Mar 01, 23 10:15 PM
There are several how to forge a sword related video tutorials on YouTube that provide an excellent overview of the process. However, in my opinion at least, there are none better than the 'complete movie' series by noted Dutch artisan Freerk Wieringa.
The complete listing of all his sword (and knife) making videos can be found on YouTube here - usually around an hour long and showing you the entire sword forging process, from a lump of steel to a completed sword and scabbard.
We provide resources on the details on how to make scabbards, wrap sword hilts, etc on the Sword Making Page here - but in this article we will focus only on how to forge a sword from lump of steel to a blade ready for final shaping, grinding and refinement by analyzing and adding commentary to the critical stages of the forging process of his hour long video, forging a medieval sword, the complete video.
First off, Freerk takes a billet of 5160 spring steel, cuts off a length of stock with an angle grinder, and then MIG welds a cylindrical temporary tang to the stock before heating it up in a propane forge.
Now of course not everyone has access to such an advanced set up, but the principle is the same.
Many sword makers without such a set up simply form the tang first and use the tongs to hold that. So how to forge a sword tang? Simply by using a technique known as edge hammering - that is to say placing the stock edgeways on your anvil and strike it so that the top and bottom compresses evenly.
It will be refined and shaped in detail later, for now, you just need a rough stub of a tang to hold onto with your tongs.
Next, after lengthening the stock with more edge hammering, he heats it again and begins to to draw out the steel using a hammering technique known appropriately enough as 'drawing out'.
This hammering technique causes the steel to spread lengthways only without making it wider, and is how to forge a sword from billet to full size.
While at first you can heat the whole blade, as it gets longer you only heat the sections you wish to draw out. You don't need a power hammer to do this, it just saves time, and as you will see for more control - Freerk switches to a traditional hammer and anvil set up.
Here he switches back between edge hammering and drawing the blade out, power hammer and hammer and anvil, checking as he goes. Alternating in this way is how to forge a sword with distal taper and a acute or gradually sloping tip.
Next up, Freerk turns the blade the other way around and makes the tang with edge hammering.
Here you can see the steel cooling as it is hammered. Naturally, once it stops glowing - you need to stop hammering and return it to the forge to re-heat it until it is red hot.
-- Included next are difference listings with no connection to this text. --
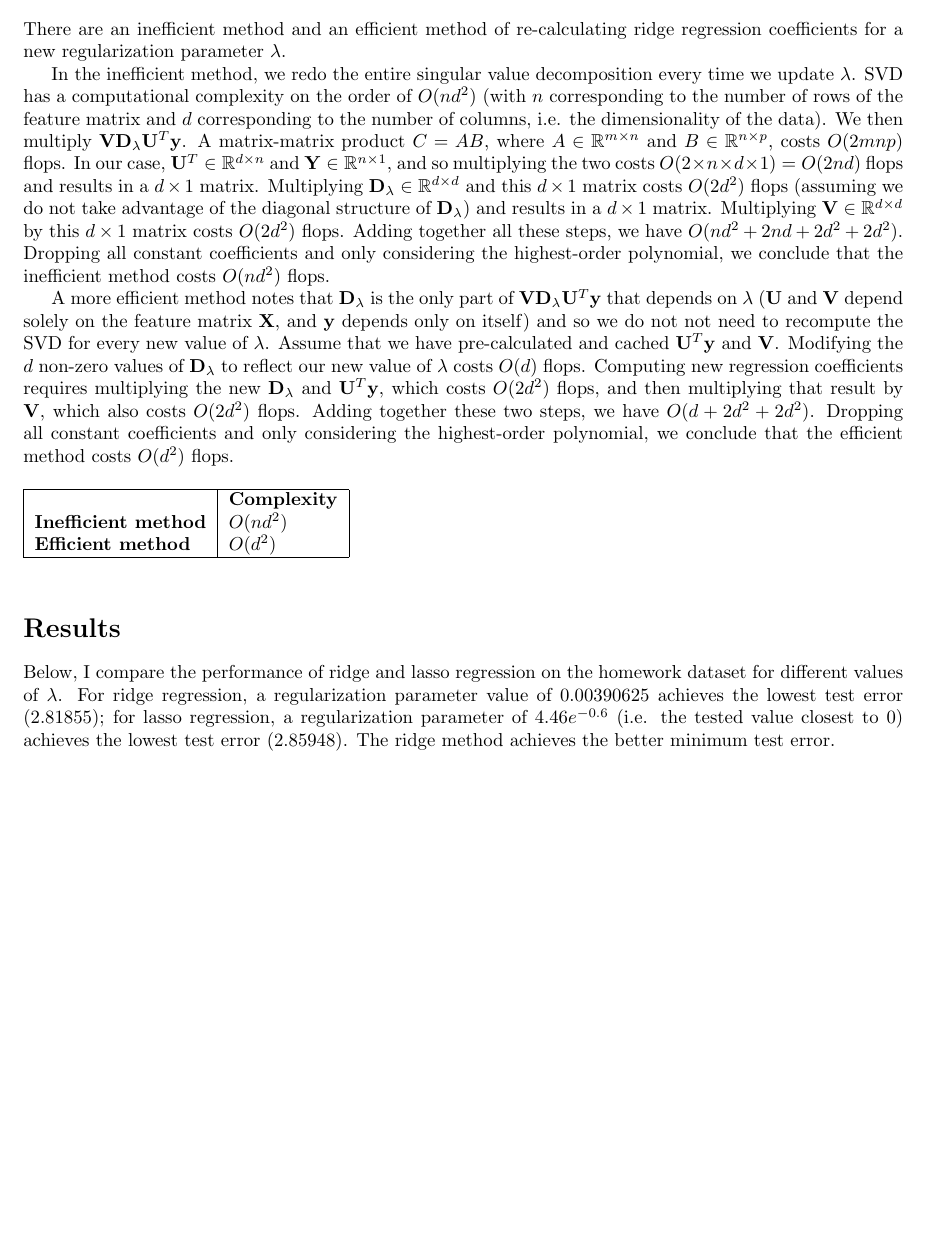
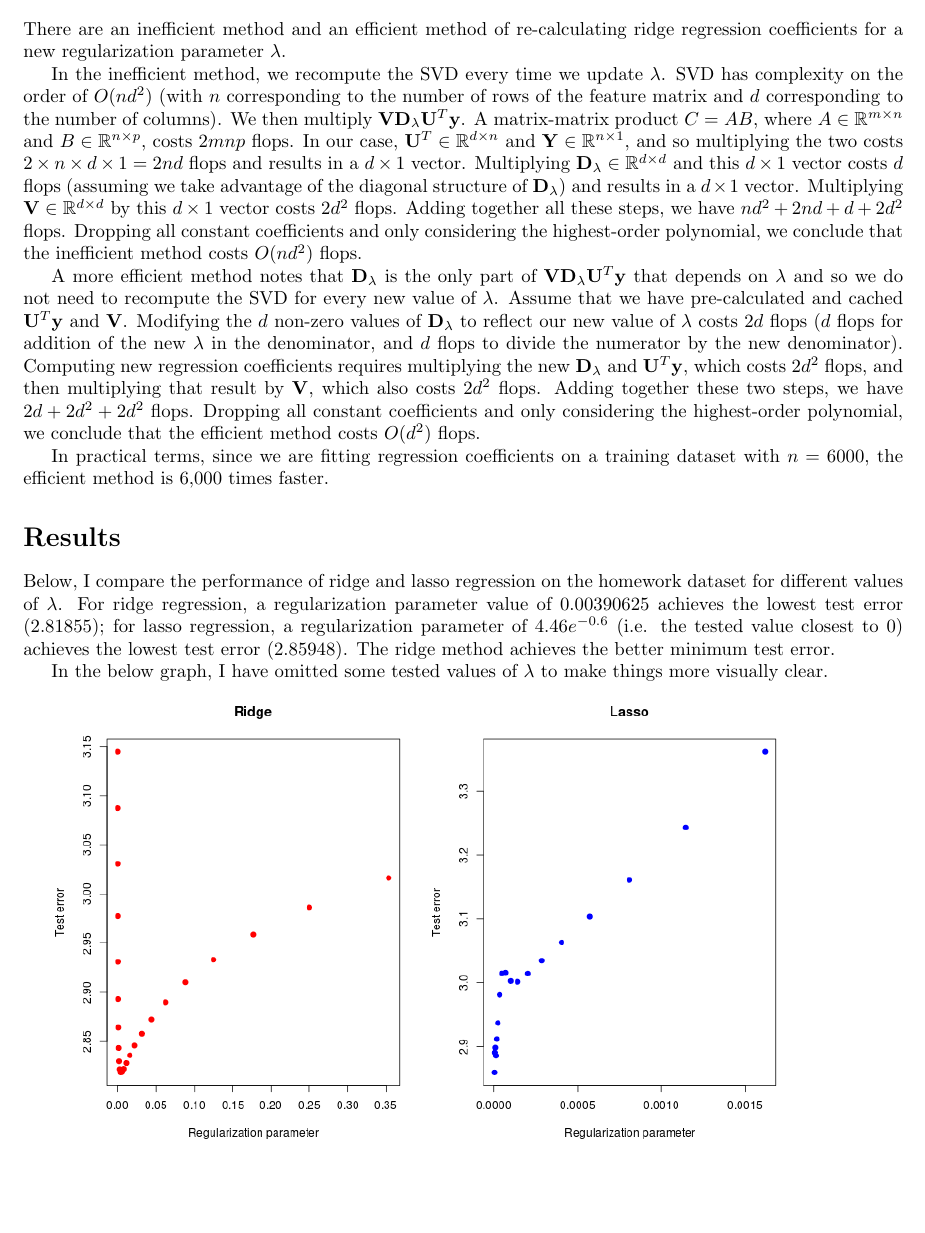
Before and after one commit to tjwspring18/stat672new, a LaTeX problem sheet (hw3/hw3.tex): part of page 2 of 3 before the commit and part of page 2 of 2 after it, cut so that both start at the same text, the shorter picture padded with empty space. Compiled offline with pdfLaTeX.

Commit message:
final commit

```diff
--- a/hw3/hw3.tex
+++ b/hw3/hw3.tex
@@ -80,49 +80,41 @@ $$
 There are an inefficient method and an efficient method of re-calculating ridge
 regression coefficients for a new regularization parameter $\lambda$.
 
-In the inefficient method, we redo the entire singular value decomposition every
-time we update $\lambda$. SVD has a computational complexity on the order of
+In the inefficient method, we recompute the SVD every
+time we update $\lambda$. SVD has complexity on the order of
 $O(nd^2)$ (with $n$ corresponding to the number of rows of the feature matrix and
-$d$ corresponding to the number of columns, i.e. the dimensionality of the
-data). We then multiply $\mathbf{VD}_\lambda \mathbf{U}^T\mathbf{y}$.
+$d$ corresponding to the number of columns). We then multiply $\mathbf{VD}_\lambda \mathbf{U}^T\mathbf{y}$.
 A matrix-matrix product $C=AB$, where $A \in \mathbb{R}^{m \times n}$ and $B \in
-\mathbb{R}^{n \times p}$, costs $O(2mnp)$ flops. In our case, $\mathbf{U}^T \in
+\mathbb{R}^{n \times p}$, costs $2mnp$ flops. In our case, $\mathbf{U}^T \in
 \mathbb{R}^{d \times n}$ and $\mathbf{Y} \in \mathbb{R}^{n \times 1}$, and so
-multiplying the two costs $O(2 \times n \times d \times 1) = O(2nd)$ flops and results
-in a $d \times 1$ matrix. Multiplying $\mathbf{D}_\lambda \in \mathbb{R}^{d
-\times d}$ and this $d \times 1$ matrix costs $O(2d^2)$ flops (assuming we do not take advantage of the
-diagonal structure of $\mathbf{D}_\lambda$) and results in a $d \times 1$ matrix.
-Multiplying $\mathbf{V} \in \mathbb{R}^{d \times d}$ by this $d \times 1$ matrix costs
-$O(2d^2)$ flops. Adding together all these steps, we have $O(nd^2 + 2nd + 2d^2 +
-2d^2)$. Dropping all constant coefficients and only considering the
+multiplying the two costs $2 \times n \times d \times 1 = 2nd$ flops and results
+in a $d \times 1$ vector. Multiplying $\mathbf{D}_\lambda \in \mathbb{R}^{d
+\times d}$ and this $d \times 1$ vector costs $d$ flops (assuming we take advantage of the
+diagonal structure of $\mathbf{D}_\lambda$) and results in a $d \times 1$ vector.
+Multiplying $\mathbf{V} \in \mathbb{R}^{d \times d}$ by this $d \times 1$ vector costs
+$2d^2$ flops. Adding together all these steps, we have $nd^2 + 2nd + d +
+2d^2$ flops. Dropping all constant coefficients and only considering the
 highest-order polynomial, we conclude that the inefficient method costs
 $O(nd^2)$ flops.
 
 A more efficient method notes that $\mathbf{D}_\lambda$ is the only part of
 $\mathbf{VD}_\lambda \mathbf{U}^T\mathbf{y}$ that depends on $\lambda$
-($\mathbf{U}$ and $\mathbf{V}$ depend solely on the feature matrix $\mathbf{X}$, and
-$\mathbf{y}$  depends only on itself) and so we do not not need to recompute the
+and so we do not need to recompute the
 SVD for every new value of $\lambda$. Assume that we have pre-calculated and
 cached $\mathbf{U}^T\mathbf{y}$ and $\mathbf{V}$. Modifying the $d$ non-zero
-values of $\mathbf{D}_\lambda$ to reflect our new value of $\lambda$ costs $O(d)$ flops.
+values of $\mathbf{D}_\lambda$ to reflect our new value of $\lambda$ costs
+$2d$ flops ($d$ flops for addition of the new $\lambda$ in the denominator,
+and $d$ flops to
+divide the numerator by the new denominator).
 Computing new regression coefficients requires multiplying the new $\mathbf{D}_\lambda$ and
-$\mathbf{U}^T\mathbf{y}$, which costs $O(2d^2)$ flops, and then multiplying that
-result by $\mathbf{V}$, which also costs $O(2d^2)$ flops. Adding together these
-two steps, we have $O(d + 2d^2 + 2d^2)$. Dropping all constant coefficients and
+$\mathbf{U}^T\mathbf{y}$, which costs $2d^2$ flops, and then multiplying that
+result by $\mathbf{V}$, which also costs $2d^2$ flops. Adding together these
+two steps, we have $2d + 2d^2 + 2d^2$ flops. Dropping all constant coefficients and
 only considering the highest-order polynomial, we conclude that the efficient method
 costs $O(d^2)$ flops.
 
-\begin{centering}
-\begin{table}[h!]
-	\begin{tabular}{|l|l|}
-		\hline
-		& \textbf{Complexity} \\
-		\textbf{Inefficient method} & $O(nd^2)$ \\
-		\textbf{Efficient method} & $O(d^2)$ \\
-		\hline
-	\end{tabular}
-\end{table}
-\end{centering}
+In practical terms, since we are fitting regression coefficients on a training
+dataset with $n=6000$, the efficient method is 6,000 times faster.
 
 \section*{Results}
 
@@ -133,6 +125,9 @@ regularization parameter value of 0.00390625 achieves the lowest test error
 (i.e. the tested value closest to 0) achieves the lowest test error (2.85948).
 The ridge method achieves the better minimum test error.
 
+In the below graph, I have omitted some tested values of $\lambda$ to make
+things more visually clear.
+
 \includegraphics[scale=0.5]{foo}
 
 \end{document}
```
Also changed, not shown: hw3/hw3.pdf, 2 other files.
You will see that Freerk uses some fairly advanced tools that can only really be used with a power hammer - however unless you want to learn how to forge a sword with a power hammer specifically (and I doubt that you do) there is no need to worry, he is just speeding up the process - the same end result can be achieved by hammer and anvil. It just takes longer..
As he progresses, Freerk refines the shoulders of the tang using the part of the anvil known as the horn. Nice rounded shoulders are essential to a swords overall structural integrity and help to dissipate shock waves that otherwise may travel directly into the handle when the sword is used for cutting.
Now Freerk is an experienced sword maker - so he only has to check the length of the sword at the end.
For beginners, it is recommended to check more frequently - and this is the reason why hand forged swords in general that are made as a production run are often an inch or so different than the product description - it is simply impractical to reshape a sword significantly if it turns out to be an inch longer or shorter than the blacksmith thought it was.
From here, the video continues with the rest of the sword making process employed by professional sword makers. He uses a lot of expensive equipment, but even backyard sword makers should be able to pick up some very valuable tips and ideas by watching the complete video..
This is how it ends up..
And now you know how to forge a sword blade - or at least have an idea of the general principles - hopefully it might inspire you to give it a try yourself..
Who knows, maybe your swords will one day be in such high demand that you simply cannot keep up with demand - after all, there are not all that many sword makers out there, and once you reach a certain stage of proficiency, people will be queuing up for your swords..
Attend a local blacksmithing class. Watch more videos on YouTube. And when you start to get serious, invest in your knowledge base with some of the best books on the subject.
Then come back to SBG and show us what you have made. :-)
I hope this article on how to forge a sword has been helpful. To return to Sword Making 101 from How to Forge a Sword, click here